Across the country, local governments are speaking out about how their police departments are subsidizing security at their local Walmart stores, with officers dispatched there more often than competing discount and grocery stores. Now state legislators from two cities in Minnesota say that they’re working on possible solutions to the issue.
The issue is at the forefront right now because Making Change at Walmart, a non-union group that’s backed by the United Food and Commercial Workers union, is airing TV ads condemning Walmart’s reliance on the police in cities across the country, including the Twin Cities media market in Minnesota.
The Walmarts in the city of St. Paul, for example, made 2,129 calls to local police in the last year. Just in the Twin Cities metropolitan area, police visits to Walmart stores alone cost an estimated $3 million per year.

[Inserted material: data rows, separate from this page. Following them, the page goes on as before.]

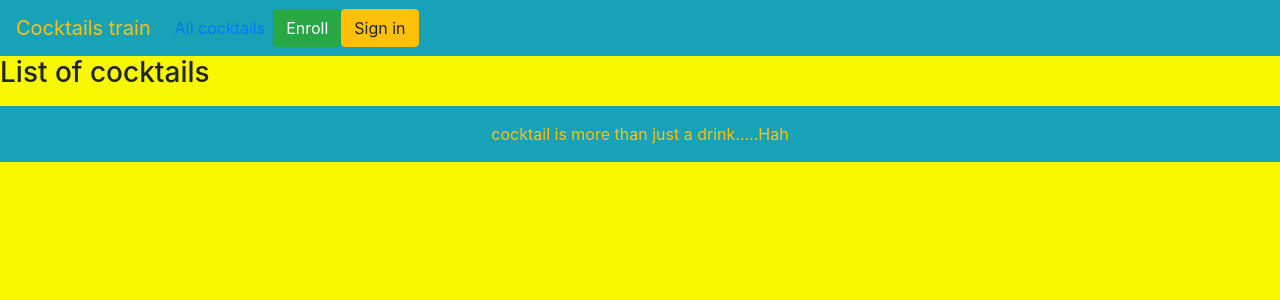
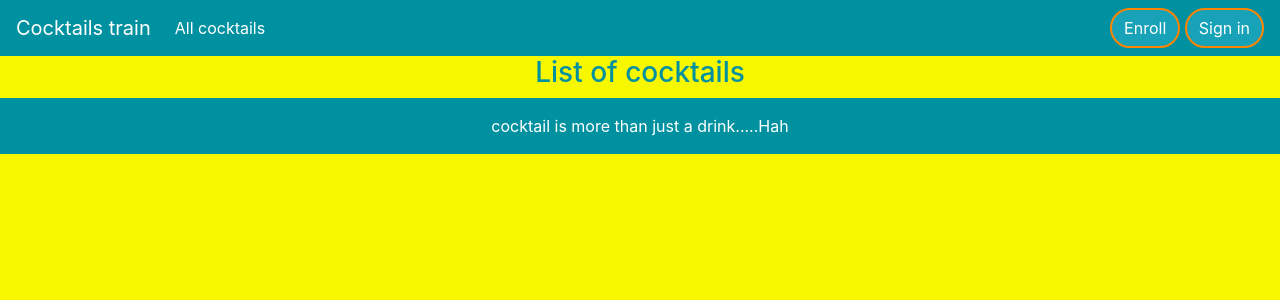
Before and after one commit to kleimenov/cocktailsTrain, a Node server app: page /cocktails in a window 1280 px wide. Shown: the top 300 px of the page. Run offline with Node 20, Linux system fonts and the light colour scheme; data that the repository does not hold is empty; style sheets or scripts are compiled from the project's sources; some libraries are stand-ins or nearby versions.

Commit message:
start working at frontend part of project

```diff
--- a/package.json
+++ b/package.json
@@ -11,6 +11,7 @@
     "express": "^4.17.1",
     "fetch": "^1.1.0",
     "node-fetch": "^2.6.1",
+    "node-sass": "^5.0.0",
     "nodemon": "^2.0.4",
     "pg": "^8.4.1",
     "sass": "^1.29.0",
--- a/server.js
+++ b/server.js
@@ -6,6 +6,8 @@ const express = require('express');
 const bodyParser = require('body-parser');
 const cookieParser = require('cookie-parser');
 const bcrypt = require('bcrypt');
+const path = require('path')
+
 const saltRounds = 10;
 //const PORT = process.env.PORT || 3002; //set new port (cli) export PORT= <new port value>
 const PORT = 3002;
@@ -26,6 +28,7 @@ app.set('view engine', 'ejs');
 app.use(bodyParser.urlencoded({extended: true}));
 app.use(cookieParser());
 
+app.use(express.static(path.join(__dirname, 'public')))
 
 
 
--- a/views/addNewCocktail.ejs
+++ b/views/addNewCocktail.ejs
@@ -6,11 +6,13 @@
 
         <!-- Bootstrap CSS -->
         <link rel="stylesheet" href="https://stackpath.bootstrapcdn.com/bootstrap/4.2.1/css/bootstrap.min.css" integrity="sha384-GJzZqFGwb1QTTN6wy59ffF1BuGJpLSa9DkKMp0DgiMDm4iYMj70gZWKYbI706tWS" crossorigin="anonymous">
+        <link rel="stylesheet" href="/styles/style.css">
         <title>webApp</title>
     </head>
 <body>
     <%- include('partials/_header') %>
     <main>
+      <div class="container">
         <div>
           <h3>Create new cocktail</h3>
             <form class="form-inline" action="/cocktails" method="POST">
@@ -33,6 +35,7 @@
               </div>
             </form>
         </div>
+      </div>
     </main>
     <%- include('partials/_footer') %>
     <script>
--- a/views/cocktails.ejs
+++ b/views/cocktails.ejs
@@ -6,21 +6,26 @@
 
         <!-- Bootstrap CSS -->
         <link rel="stylesheet" href="https://stackpath.bootstrapcdn.com/bootstrap/4.2.1/css/bootstrap.min.css" integrity="sha384-GJzZqFGwb1QTTN6wy59ffF1BuGJpLSa9DkKMp0DgiMDm4iYMj70gZWKYbI706tWS" crossorigin="anonymous">
-        <link rel="stylesheet" href="../assets/style.css">
+        <link rel="stylesheet" href="/styles/style.css">
         <title>Cocktails tarin</title>
     </head>
 <body>
     <%- include('partials/_header') %>
     <main>
-      <div>
-        <h3>List of cocktails</h3>
-        <ul>
-          <% for (let cocktail of cocktails) {%>
-          <li>
-            <a href="/cocktail/<%=cocktail.cocktail_id %>"><%= cocktail.cocktail_name %></a>
-          </li>
-          <% } %>
-        </ul>
+      <div class="container">
+        <h3 class="text-aqua text-center">List of cocktails</h3>
+        <div class="row-lg-3 row-md-3 row-sm-6 row-xs-12">
+          <ul class="row justify-content-center m-0 p-0">
+            <% for (let cocktail of cocktails) {%>
+            <li class="cocktail-list">
+              <div class="card text-center border-colour-aqua m-1" style="width: 14rem;">
+                <img class="img-features m-auto " src="/assets/placeholder.png">
+                <a class="cocktail-link m-0 text-orange card-title" href="/cocktail/<%=cocktail.cocktail_id %>"><%= cocktail.cocktail_name %></a>
+              </div>
+            </li>
+            <% } %>
+          </ul>
+        </div>
       </div>
     </main>
     <%- include('partials/_footer') %>
--- a/views/editSpecificCocktailData.ejs
+++ b/views/editSpecificCocktailData.ejs
@@ -6,11 +6,13 @@
 
         <!-- Bootstrap CSS -->
         <link rel="stylesheet" href="https://stackpath.bootstrapcdn.com/bootstrap/4.2.1/css/bootstrap.min.css" integrity="sha384-GJzZqFGwb1QTTN6wy59ffF1BuGJpLSa9DkKMp0DgiMDm4iYMj70gZWKYbI706tWS" crossorigin="anonymous">
+        <link rel="stylesheet" href="/styles/style.css">
         <title>webApp</title>
     </head>
     <body>
         <%- include('partials/_header') %>
         <main>
+            <div class="container">
                 <form action="/myCocktails" method="POST">
                     <h4 class="nav-item nav-link text-primary"><strong> <%= cocktailName %> </strong></h4>
                     <input type="text" name="cocktailName" value="<%= cocktailName %>">
@@ -35,6 +37,7 @@
                     <br>
                     <button type="submit" class="btn btn-primary" style="width: 150px">Submit</button>
                 </form>
+            </div>
         </main>
         <%- include('partials/_footer') %>
         <script>
--- a/views/loginForm.ejs
+++ b/views/loginForm.ejs
@@ -6,6 +6,7 @@
 
   <!-- Bootstrap CSS -->
   <link rel="stylesheet" href="https://stackpath.bootstrapcdn.com/bootstrap/4.2.1/css/bootstrap.min.css" integrity="sha384-GJzZqFGwb1QTTN6wy59ffF1BuGJpLSa9DkKMp0DgiMDm4iYMj70gZWKYbI706tWS" crossorigin="anonymous">
+  <link rel="stylesheet" href="/styles/style.css">
   <title>webServerApp</title>
 </head>
 <body>
--- a/views/myCocktails.ejs
+++ b/views/myCocktails.ejs
@@ -6,6 +6,7 @@
 
         <!-- Bootstrap CSS -->
         <link rel="stylesheet" href="https://stackpath.bootstrapcdn.com/bootstrap/4.2.1/css/bootstrap.min.css" integrity="sha384-GJzZqFGwb1QTTN6wy59ffF1BuGJpLSa9DkKMp0DgiMDm4iYMj70gZWKYbI706tWS" crossorigin="anonymous">
+        <link rel="stylesheet" href="/styles/style.css">
         <title>webApp</title>
     </head>
     <body>
--- a/views/partials/_footer.ejs
+++ b/views/partials/_footer.ejs
@@ -1,5 +1,5 @@
 <!-- Footer -->
-<footer class="page-footer bg-info text-warning">
+<footer class="page-footer bg-aqua text-white">
     <!-- Copyright -->
     <div class="footer-copyright text-center py-3">cocktail is more than just a drink.....Hah
     </div>
--- a/views/partials/_header.ejs
+++ b/views/partials/_header.ejs
@@ -1,26 +1,25 @@
 <header>
-  <nav class="navbar navbar-expand-md navbar-dark bg-info">
-    <a class="navbar-brand text-warning" href="/">Cocktails train</a>
-    <button class="navbar-toggler" type="button" data-toggle="collapse" data-target="#navbarNavAltMarkup" aria-controls="navbarNavAltMarkup" aria-expanded="false" aria-label="Toggle navigation">
-      <span class="navbar-toggler-icon"></span>
-    </button>
+  <nav class="navbar navbar-expand-md navbar-dark bg-aqua">
+    <a class="navbar-brand text-white" href="/">Cocktails train</a>
     <div class="collapse navbar-collapse" id="navbarNavAltMarkup">
       <div class="navbar-nav">
-        <a class="nav-item nav-link text-primary" href="/cocktails">All cocktails</a>
+        <a class="nav-item nav-link text-white" href="/cocktails">All cocktails</a>
         <% if (user) { %>
-        <a class="nav-item nav-link text-warning" href="/myCocktails">My cooktailes list</a>
-        <a class="nav-item nav-link text-warning" href="/cocktail/new">+add cooktail</a>
+        <a class="nav-item nav-link text-white" href="/myCocktails">My cooktailes list</a>
+        <a class="nav-item nav-link text-white" href="/cocktail/new">+add cooktail</a>
         <% } %>
       </div>
-      <% if (user) { %>
-        <h3 class="nav-item nav-link text-warning"> Hello, <%= user %></h3>
-        <form class="form-inline" action="/logout" method="POST">
-          <button class="btn btn-danger" type="submit">Enough for today</button>
-        </form>
-      <% } else { %>
-          <a href="/register"><button class="btn btn-success" type="submit">Enroll</button></a>
-          <a href="/login"><button class="btn btn-warning" type="submit">Sign in</button></a>
+    </div>
+    <% if (user) { %>
+      <h3 class="nav-item nav-link text-white font-italic"> Hello, <%= user %></h3>
+      <form class="float-right" action="/logout" method="POST">
+        <button class="btn border-colour-mod-orange btn-md bg-info rounded-pill text-white" type="submit">Enough for today</button>
+      </form>
+    <% } else { %>
+      <div class="float-right">
+        <a href="/register"><button class="btn border-colour-mod-orange btn-md bg-info rounded-pill text-white" type="submit">Enroll</button></a>
+        <a href="/login"><button class="btn border-colour-mod-orange btn-md bg-info rounded-pill text-white" type="submit">Sign in</button></a>
+      </div>
       <% } %>
-    </div>
   </nav>
   </header>
--- a/views/registerForm.ejs
+++ b/views/registerForm.ejs
@@ -6,10 +6,12 @@
 
   <!-- Bootstrap CSS -->
   <link rel="stylesheet" href="https://stackpath.bootstrapcdn.com/bootstrap/4.2.1/css/bootstrap.min.css" integrity="sha384-GJzZqFGwb1QTTN6wy59ffF1BuGJpLSa9DkKMp0DgiMDm4iYMj70gZWKYbI706tWS" crossorigin="anonymous">
+  <link rel="stylesheet" href="/styles/style.css">
   <title>webServerApp</title>
 </head>
 <body>
     <%- include('partials/_header') %>
+    <div class="container">
         <div class="d-flex flex-column">
             <form action="/register" method="POST">
                 <label for="email">Please enter your name for registration</label>
@@ -21,7 +23,7 @@
                 <button type="submit" class="btn btn-primary">Enroll</button>
             </form>
         </div>
-
+    </div>
     <%- include('partials/_footer') %>
 </body>
 </html>
--- a/views/specificCocktail.ejs
+++ b/views/specificCocktail.ejs
@@ -6,11 +6,13 @@
 
         <!-- Bootstrap CSS -->
         <link rel="stylesheet" href="https://stackpath.bootstrapcdn.com/bootstrap/4.2.1/css/bootstrap.min.css" integrity="sha384-GJzZqFGwb1QTTN6wy59ffF1BuGJpLSa9DkKMp0DgiMDm4iYMj70gZWKYbI706tWS" crossorigin="anonymous">
+        <link rel="stylesheet" href="/styles/style.css">
         <title>webApp</title>
     </head>
     <body>
       <%- include('partials/_header') %>
       <main>
+        <div class="container">
           <h4 class="nav-item nav-link text-primary"><strong> <%= cocktailName %> </strong></h4>
           <table class="table">
             <thead>
@@ -62,6 +64,7 @@
               </tr>
             </tbody>
           </table>
+        </div>
       </main>
       <%- include('partials/_footer') %>
     </body>
```
Also changed, not shown: storage.html (deleted, +0 -53 lines), public/assets/placeholder.png (added), public/static/index.js (renamed from static/index.js), 1 other file. Lines whose indentation alone changed are shown as unchanged.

“A lot of times when Walmart comes into the cities, they ask for tax breaks, they ask for other incentives so that they can build there, and their thing is, ‘Well, we can provide jobs,'” State Rep. Mike Nelson of Brooklyn Park told City Pages. The problem with that, Nelson says: those have historically not been good jobs, and Walmart stores get tax concessions while using more government resources than its competition.
Walmart, for its part, claims to be working on the problem on its own, finding solutions other than calling the cops for petty crimes and restoring greeters to the entrances of its stores, a program that the chain calls “More at the Door.”
In a statement to Consumerist, a Walmart spokesman told us that the company is “investing in people and technology” to improve store security.
“We’re encouraged by a 35% reduction in calls to law enforcement agencies nationwide, on average, since we began implementing crime deterrence programs like Restorative Justice and More at the Door,” the company told us.